(PROBLEM STATEMENT) When you find the word "extends" in a line of the entries, please copy the whole line.

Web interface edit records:
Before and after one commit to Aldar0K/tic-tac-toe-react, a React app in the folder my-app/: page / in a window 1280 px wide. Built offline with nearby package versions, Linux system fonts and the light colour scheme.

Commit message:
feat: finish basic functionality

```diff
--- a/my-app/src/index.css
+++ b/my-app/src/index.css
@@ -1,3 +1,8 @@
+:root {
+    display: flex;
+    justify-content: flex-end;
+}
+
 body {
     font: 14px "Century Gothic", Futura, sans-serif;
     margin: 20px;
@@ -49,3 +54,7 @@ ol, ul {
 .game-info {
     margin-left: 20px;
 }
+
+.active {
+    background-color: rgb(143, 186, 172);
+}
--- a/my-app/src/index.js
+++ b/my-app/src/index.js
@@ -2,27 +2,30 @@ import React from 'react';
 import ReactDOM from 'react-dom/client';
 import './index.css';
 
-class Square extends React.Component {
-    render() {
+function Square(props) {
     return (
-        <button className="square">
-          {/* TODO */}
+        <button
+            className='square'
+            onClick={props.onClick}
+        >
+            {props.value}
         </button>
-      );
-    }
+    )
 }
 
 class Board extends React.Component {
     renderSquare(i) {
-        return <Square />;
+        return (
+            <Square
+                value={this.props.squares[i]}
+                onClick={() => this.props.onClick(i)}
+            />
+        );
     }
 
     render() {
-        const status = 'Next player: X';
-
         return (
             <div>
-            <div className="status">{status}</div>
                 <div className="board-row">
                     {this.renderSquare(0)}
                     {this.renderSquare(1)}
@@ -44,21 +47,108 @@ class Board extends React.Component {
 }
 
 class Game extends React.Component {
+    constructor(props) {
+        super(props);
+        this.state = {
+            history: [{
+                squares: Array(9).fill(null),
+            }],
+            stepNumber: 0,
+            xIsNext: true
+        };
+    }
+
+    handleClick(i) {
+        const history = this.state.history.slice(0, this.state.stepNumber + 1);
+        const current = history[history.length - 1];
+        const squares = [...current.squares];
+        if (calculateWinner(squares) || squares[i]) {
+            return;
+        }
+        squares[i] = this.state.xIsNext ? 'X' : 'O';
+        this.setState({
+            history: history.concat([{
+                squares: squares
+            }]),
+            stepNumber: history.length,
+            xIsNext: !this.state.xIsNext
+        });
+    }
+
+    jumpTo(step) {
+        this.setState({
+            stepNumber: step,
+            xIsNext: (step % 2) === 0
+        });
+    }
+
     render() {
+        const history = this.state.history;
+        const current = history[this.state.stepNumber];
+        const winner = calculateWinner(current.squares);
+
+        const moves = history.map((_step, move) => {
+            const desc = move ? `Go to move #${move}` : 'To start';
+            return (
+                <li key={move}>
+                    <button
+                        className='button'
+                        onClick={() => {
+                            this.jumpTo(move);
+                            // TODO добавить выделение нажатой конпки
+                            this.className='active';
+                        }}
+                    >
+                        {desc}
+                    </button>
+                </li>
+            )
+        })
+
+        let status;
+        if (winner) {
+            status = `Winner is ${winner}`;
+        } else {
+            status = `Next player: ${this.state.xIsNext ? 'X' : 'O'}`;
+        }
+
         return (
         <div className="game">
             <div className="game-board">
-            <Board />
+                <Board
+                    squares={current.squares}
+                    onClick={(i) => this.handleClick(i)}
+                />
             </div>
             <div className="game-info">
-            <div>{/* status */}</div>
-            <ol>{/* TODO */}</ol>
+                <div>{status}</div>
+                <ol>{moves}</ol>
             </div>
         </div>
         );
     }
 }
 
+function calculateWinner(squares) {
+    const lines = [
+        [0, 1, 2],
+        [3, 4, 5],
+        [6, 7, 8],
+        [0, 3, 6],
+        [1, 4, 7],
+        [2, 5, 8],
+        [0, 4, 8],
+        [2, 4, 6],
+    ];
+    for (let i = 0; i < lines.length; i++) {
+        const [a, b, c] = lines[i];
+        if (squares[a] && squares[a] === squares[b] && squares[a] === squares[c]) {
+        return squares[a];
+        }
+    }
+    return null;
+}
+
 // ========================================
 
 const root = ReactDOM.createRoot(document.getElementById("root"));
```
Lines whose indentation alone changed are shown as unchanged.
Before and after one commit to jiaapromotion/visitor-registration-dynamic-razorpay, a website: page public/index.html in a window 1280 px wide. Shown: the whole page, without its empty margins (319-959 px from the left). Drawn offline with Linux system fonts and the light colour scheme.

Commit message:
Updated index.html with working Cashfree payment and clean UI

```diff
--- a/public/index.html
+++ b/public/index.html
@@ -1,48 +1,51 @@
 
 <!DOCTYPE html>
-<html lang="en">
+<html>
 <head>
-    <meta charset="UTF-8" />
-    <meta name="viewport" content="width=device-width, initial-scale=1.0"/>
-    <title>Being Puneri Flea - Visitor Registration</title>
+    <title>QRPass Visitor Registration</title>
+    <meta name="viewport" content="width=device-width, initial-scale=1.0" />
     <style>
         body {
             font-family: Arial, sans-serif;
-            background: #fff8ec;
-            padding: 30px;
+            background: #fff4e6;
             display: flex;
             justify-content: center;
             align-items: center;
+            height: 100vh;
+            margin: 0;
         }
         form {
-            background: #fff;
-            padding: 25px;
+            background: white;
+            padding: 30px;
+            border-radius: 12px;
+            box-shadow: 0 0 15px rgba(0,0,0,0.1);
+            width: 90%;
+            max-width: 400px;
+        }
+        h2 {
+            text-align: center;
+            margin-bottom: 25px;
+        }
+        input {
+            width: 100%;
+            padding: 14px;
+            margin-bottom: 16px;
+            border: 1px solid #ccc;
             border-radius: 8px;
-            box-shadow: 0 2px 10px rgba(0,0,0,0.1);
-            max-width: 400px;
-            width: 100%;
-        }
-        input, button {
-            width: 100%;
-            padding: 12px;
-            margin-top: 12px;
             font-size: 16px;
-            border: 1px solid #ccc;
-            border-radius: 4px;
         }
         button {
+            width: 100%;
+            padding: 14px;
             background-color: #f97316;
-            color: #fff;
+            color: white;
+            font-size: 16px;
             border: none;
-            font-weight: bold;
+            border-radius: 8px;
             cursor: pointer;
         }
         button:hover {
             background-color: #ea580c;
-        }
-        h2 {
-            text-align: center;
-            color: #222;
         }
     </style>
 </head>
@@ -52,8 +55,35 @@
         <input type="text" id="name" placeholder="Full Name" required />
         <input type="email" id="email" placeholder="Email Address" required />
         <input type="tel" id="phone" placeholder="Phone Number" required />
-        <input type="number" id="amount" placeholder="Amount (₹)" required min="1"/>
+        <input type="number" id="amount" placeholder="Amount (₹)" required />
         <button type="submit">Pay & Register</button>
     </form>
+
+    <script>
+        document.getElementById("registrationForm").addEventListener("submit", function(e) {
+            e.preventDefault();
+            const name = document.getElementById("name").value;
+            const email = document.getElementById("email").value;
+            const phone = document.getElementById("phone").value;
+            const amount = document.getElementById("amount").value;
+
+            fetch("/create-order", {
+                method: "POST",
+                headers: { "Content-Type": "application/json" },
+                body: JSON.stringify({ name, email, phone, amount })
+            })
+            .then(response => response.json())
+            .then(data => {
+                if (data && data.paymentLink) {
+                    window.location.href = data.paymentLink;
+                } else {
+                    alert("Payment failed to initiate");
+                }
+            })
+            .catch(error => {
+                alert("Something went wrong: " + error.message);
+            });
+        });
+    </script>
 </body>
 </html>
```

(ANSWER BELOW)
-class Square extends React.Component {
 class Board extends React.Component {
@@ -44,21 +47,108 @@ class Board extends React.Component {
 class Game extends React.Component {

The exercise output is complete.